REQUIREMENT: Show all lines of the listing that contain the word "html".

########################################

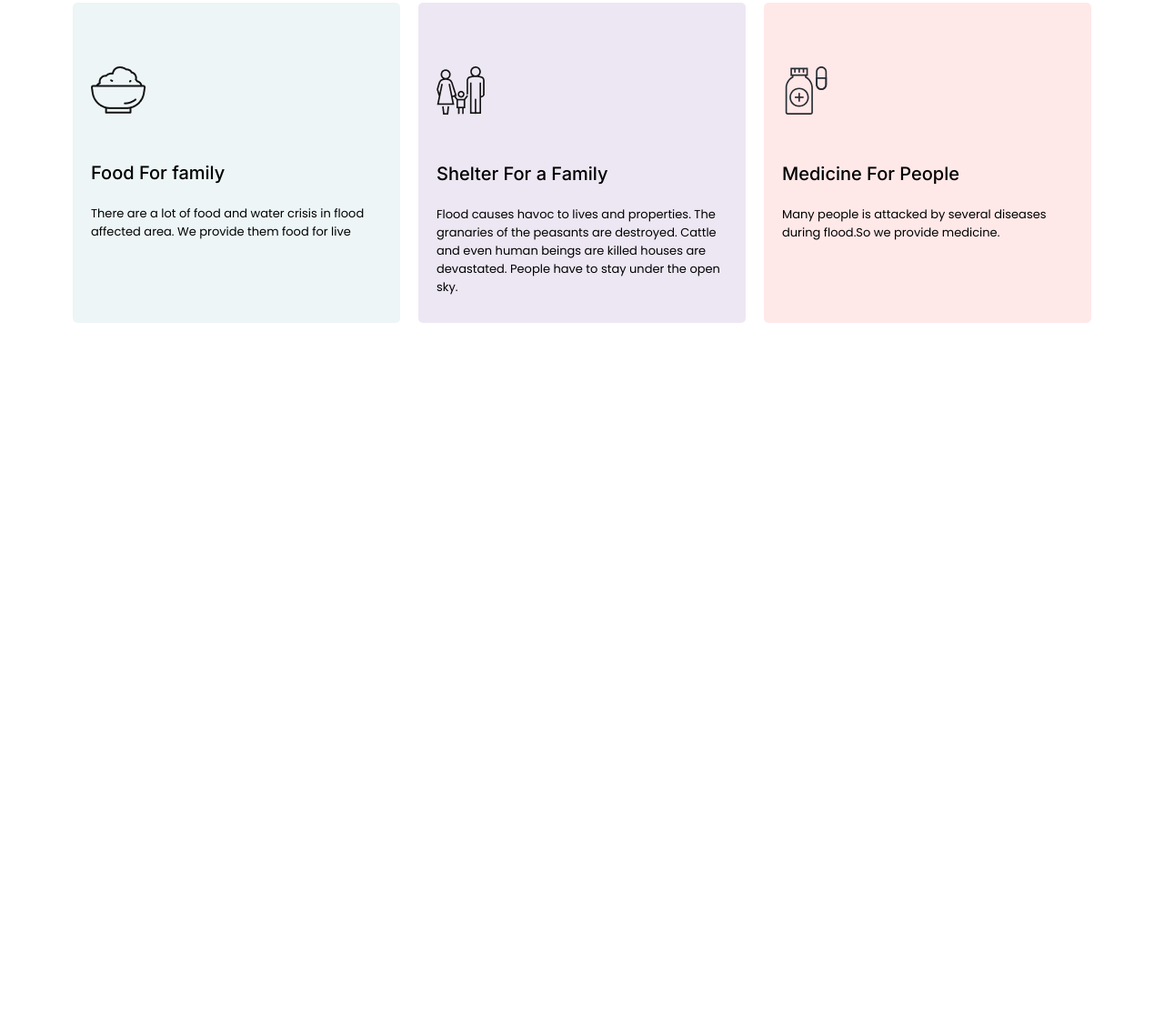
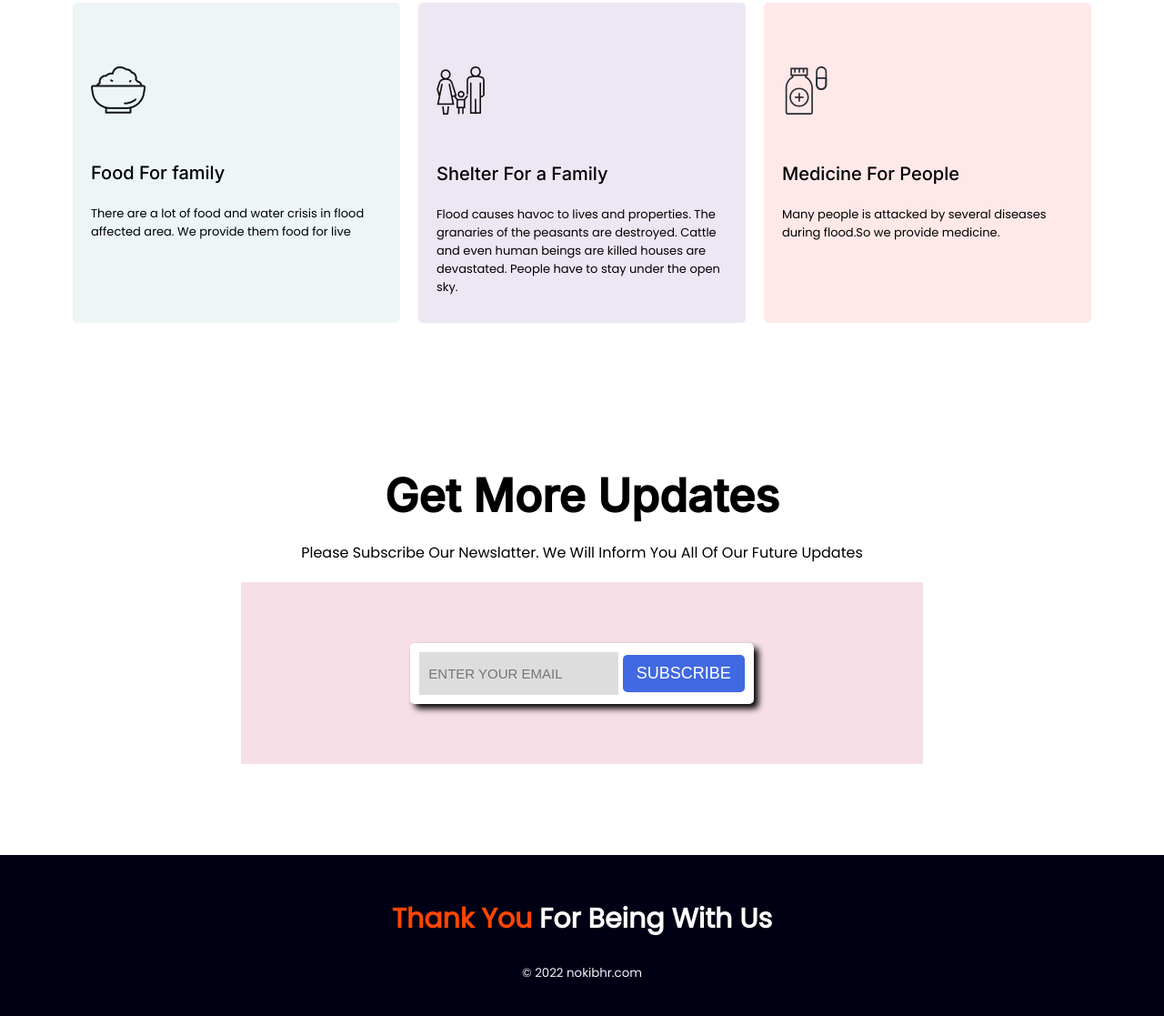
Before and after one commit to nokibhr/donation-site, a plain HTML site: page index.html in a window 1280 px wide. Shown: the part 2020-3137 px from the top of the page at 91% size. Before the commit the page ends 2385 px from the top, so only its background shows below. Drawn offline with Linux system fonts and the light colour scheme.

Commit message:
almost-done

```diff
--- a/index.html
+++ b/index.html
@@ -37,8 +37,7 @@
         </div>
         <div class="custom-amount">
             <div class="write">
-                <input type="text">
-                <label for="">Write Your Amount Here</label>
+                <input type="text" placeholder="TYPE YOUR AMOUNT">
             </div>
         </div>
         <div>
@@ -72,6 +71,30 @@
             </div>
         </div>
     </section>
+
+    <section>
+        <div class="updates">
+            <h1>Get More Updates</h1>
+            <p>Please Subscribe Our Newslatter. We Will Inform You All Of Our Future Updates </p>
+        </div>
+        <div class="form">
+            <div class="form-button">
+                <div class="form-box">
+                    <input type="email" name="email" placeholder="ENTER YOUR EMAIL">
+                    <button type="submit">SUBSCRIBE</button>
+                </div>
+            </div>
+        </div>
+    </section>
+
+    <section class="footer">
+        <h2><span style="color:orangered">Thank You</span> For Being With Us</h2>
+        <footer>
+            © 2022 nokibhr.com
+        </footer>
+    </section>
+
+
 </body>
 
 </html>
--- a/style.css
+++ b/style.css
@@ -165,19 +165,6 @@ body {
     border: none;
     border-bottom: 2px solid silver;
     outline: none;
-
-}
-
-.write input:focus~label {
-    font-size: 0px;
-}
-
-.custom-amount .write label {
-    position: relative;
-    bottom: 40px;
-    text-align: center;
-    color: grey;
-    pointer-events: none;
 }
 
 #button1 {
@@ -320,3 +307,87 @@ body {
     margin-left: 20px;
     margin-top: 70px;
 }
+
+.updates h1 {
+    font-family: 'inter';
+    font-size: 50px;
+    text-align: center;
+    margin-top: 150px;
+}
+
+.updates p {
+    font-family: 'poppins';
+    text-align: center;
+    margin: 20px;
+    font-weight: lighter;
+}
+
+.form {
+    display: flex;
+    width: 100%;
+    height: auto;
+    justify-content: center;
+    margin-bottom: 100px;
+}
+
+.form-button {
+    height: 200px;
+    width: 750px;
+    background: rgba(216, 112, 147, 0.219);
+    display: flex;
+    justify-content: center;
+    align-items: center;
+}
+
+.form-box {
+    background: white;
+    padding: 10px;
+    border-radius: 5px;
+    box-shadow: 5px 5px 7px;
+
+}
+
+.form-box input {
+    font-size: 15px;
+    border: none;
+    outline: none;
+    padding: 15px 10px;
+    color: #000;
+    background: #ddd;
+}
+
+.form-box button {
+    font-size: 18px;
+    border: none;
+    background: royalblue;
+    padding: 10px 15px;
+    color: white;
+    border-radius: 5px;
+}
+
+.footer {
+    height: 177px;
+    width: auto;
+    background: rgb(0, 0, 20);
+    display: block;
+    position: relative;
+    align-items: center;
+    line-height: 60px;
+}
+
+.footer h2 {
+    font-family: 'poppins';
+    font-size: 30px;
+    text-align: center;
+    padding-top: 40px;
+    color: white;
+}
+
+footer {
+    color: aliceblue;
+    text-align: center;
+    font-family: 'poppins';
+    font-weight: 50;
+    font-size: smaller;
+
+}
```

########################################

WRITTEN ANSWER:
Before and after one commit to nokibhr/donation-site, a plain HTML site: page index.html in a window 1280 px wide. Shown: the part 2020-3137 px from the top of the page at 91% size. Before the commit the page ends 2385 px from the top, so only its background shows below. Drawn offline with Linux system fonts and the light colour scheme.
--- a/index.html
+++ b/index.html
 </html>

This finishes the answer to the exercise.